Mountaintop experiences, mystical experiences are part of the life of faith, if we are open to them. They come unbidden, but can also be invited. Can we become more we aware of the transformative power of God at work in our lives? The journey to enlightenment & discovering the mystic within includes both discipline & serendipity. Spiritual practices of breathing deeply, becoming more deeply aware of God’s presence and voice in our lives when we are reduced to an utterance of WOW! Or singing hymn – How Great Thou Art  

O Lord my God, when I in awesome wonder Consider all the worlds Thy hands have made
I see the stars, I hear the rolling thunder Thy power throughout the universe displayed

Incorporating the spiritual practice of WOW into your life can offer the Holy Spirit more to work with in our lives of faith – when ordinary moments become extraordinary, luminous mystical moments.

Anne Lamott: Feeling a sense of WOW can soften us, The movement of grace from hard to soft, from distracted to awake, from mean to gentle again, is mysterious but essential. While I want to organize it, I realize I can only feel it, and acknowledge that it is here once again. Gorgeous, amazing things come into our lives when we are paying attention. It happens more often when we have as little expectation possible. If you say, that’s pretty much what I though I’d see, you are in trouble. Astonishing material and revelation appear in our lives all the time. Unto us much is given. Sometimes I resist God’s generosity. God just gives. Giving, forgiving, and inviting us back. 

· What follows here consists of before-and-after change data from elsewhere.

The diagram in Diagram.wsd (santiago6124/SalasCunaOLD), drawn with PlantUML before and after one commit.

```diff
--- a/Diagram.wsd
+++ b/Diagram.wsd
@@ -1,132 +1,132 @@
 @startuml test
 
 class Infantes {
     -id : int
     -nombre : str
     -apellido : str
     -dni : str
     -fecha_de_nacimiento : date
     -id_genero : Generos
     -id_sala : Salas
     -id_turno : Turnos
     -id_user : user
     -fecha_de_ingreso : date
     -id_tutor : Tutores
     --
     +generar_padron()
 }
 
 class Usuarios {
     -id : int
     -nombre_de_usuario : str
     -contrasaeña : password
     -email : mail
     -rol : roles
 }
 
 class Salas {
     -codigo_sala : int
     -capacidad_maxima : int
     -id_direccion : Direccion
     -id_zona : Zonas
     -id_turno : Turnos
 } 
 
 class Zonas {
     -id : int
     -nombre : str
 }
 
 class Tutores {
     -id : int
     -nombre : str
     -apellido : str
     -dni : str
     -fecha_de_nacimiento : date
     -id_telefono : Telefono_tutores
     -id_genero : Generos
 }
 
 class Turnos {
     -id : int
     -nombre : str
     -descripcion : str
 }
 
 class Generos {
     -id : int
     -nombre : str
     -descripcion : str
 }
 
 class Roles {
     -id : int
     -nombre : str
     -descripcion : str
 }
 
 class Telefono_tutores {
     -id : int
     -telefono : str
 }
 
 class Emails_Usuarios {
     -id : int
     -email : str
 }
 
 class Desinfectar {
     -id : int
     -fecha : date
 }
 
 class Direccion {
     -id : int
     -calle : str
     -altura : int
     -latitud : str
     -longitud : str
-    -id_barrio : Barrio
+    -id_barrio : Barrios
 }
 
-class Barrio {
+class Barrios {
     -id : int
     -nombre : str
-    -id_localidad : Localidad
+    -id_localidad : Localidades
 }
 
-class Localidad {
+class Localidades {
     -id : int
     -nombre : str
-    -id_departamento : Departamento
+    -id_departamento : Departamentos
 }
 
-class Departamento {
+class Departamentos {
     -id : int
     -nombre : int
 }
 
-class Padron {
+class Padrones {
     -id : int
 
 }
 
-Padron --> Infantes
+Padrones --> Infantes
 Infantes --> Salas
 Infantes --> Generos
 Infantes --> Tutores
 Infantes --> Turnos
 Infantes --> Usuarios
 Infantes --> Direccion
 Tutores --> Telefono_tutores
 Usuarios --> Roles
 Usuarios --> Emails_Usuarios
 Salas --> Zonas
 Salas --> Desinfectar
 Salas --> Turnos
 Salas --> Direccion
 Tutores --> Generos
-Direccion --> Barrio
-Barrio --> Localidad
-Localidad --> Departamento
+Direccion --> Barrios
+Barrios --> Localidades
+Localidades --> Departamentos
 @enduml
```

Most of the time we live with a veil shrouding the holy. There is no map that can contain all of God’s majesty and splendor. Sometimes when we do pay attention, and sometimes even when we don’t, the veil is lifted, and we see past the surface to the depth of life. If only for a moment, we receive a glimpse of the truth. That’s why we gather as a people of faith, again and again and again. 

Within each of us, at our deepest core, is this holy longing for God to become real to us, for God to touch us, for us to know beyond a shadow of a doubt that God is and that God calls out to us as God called out to Jesus – “This is my Child, the one whom I love.”.  Sometimes what we need more than anything is simply to be awake instead of asleep; open to mystery, rather than certainty for our lives.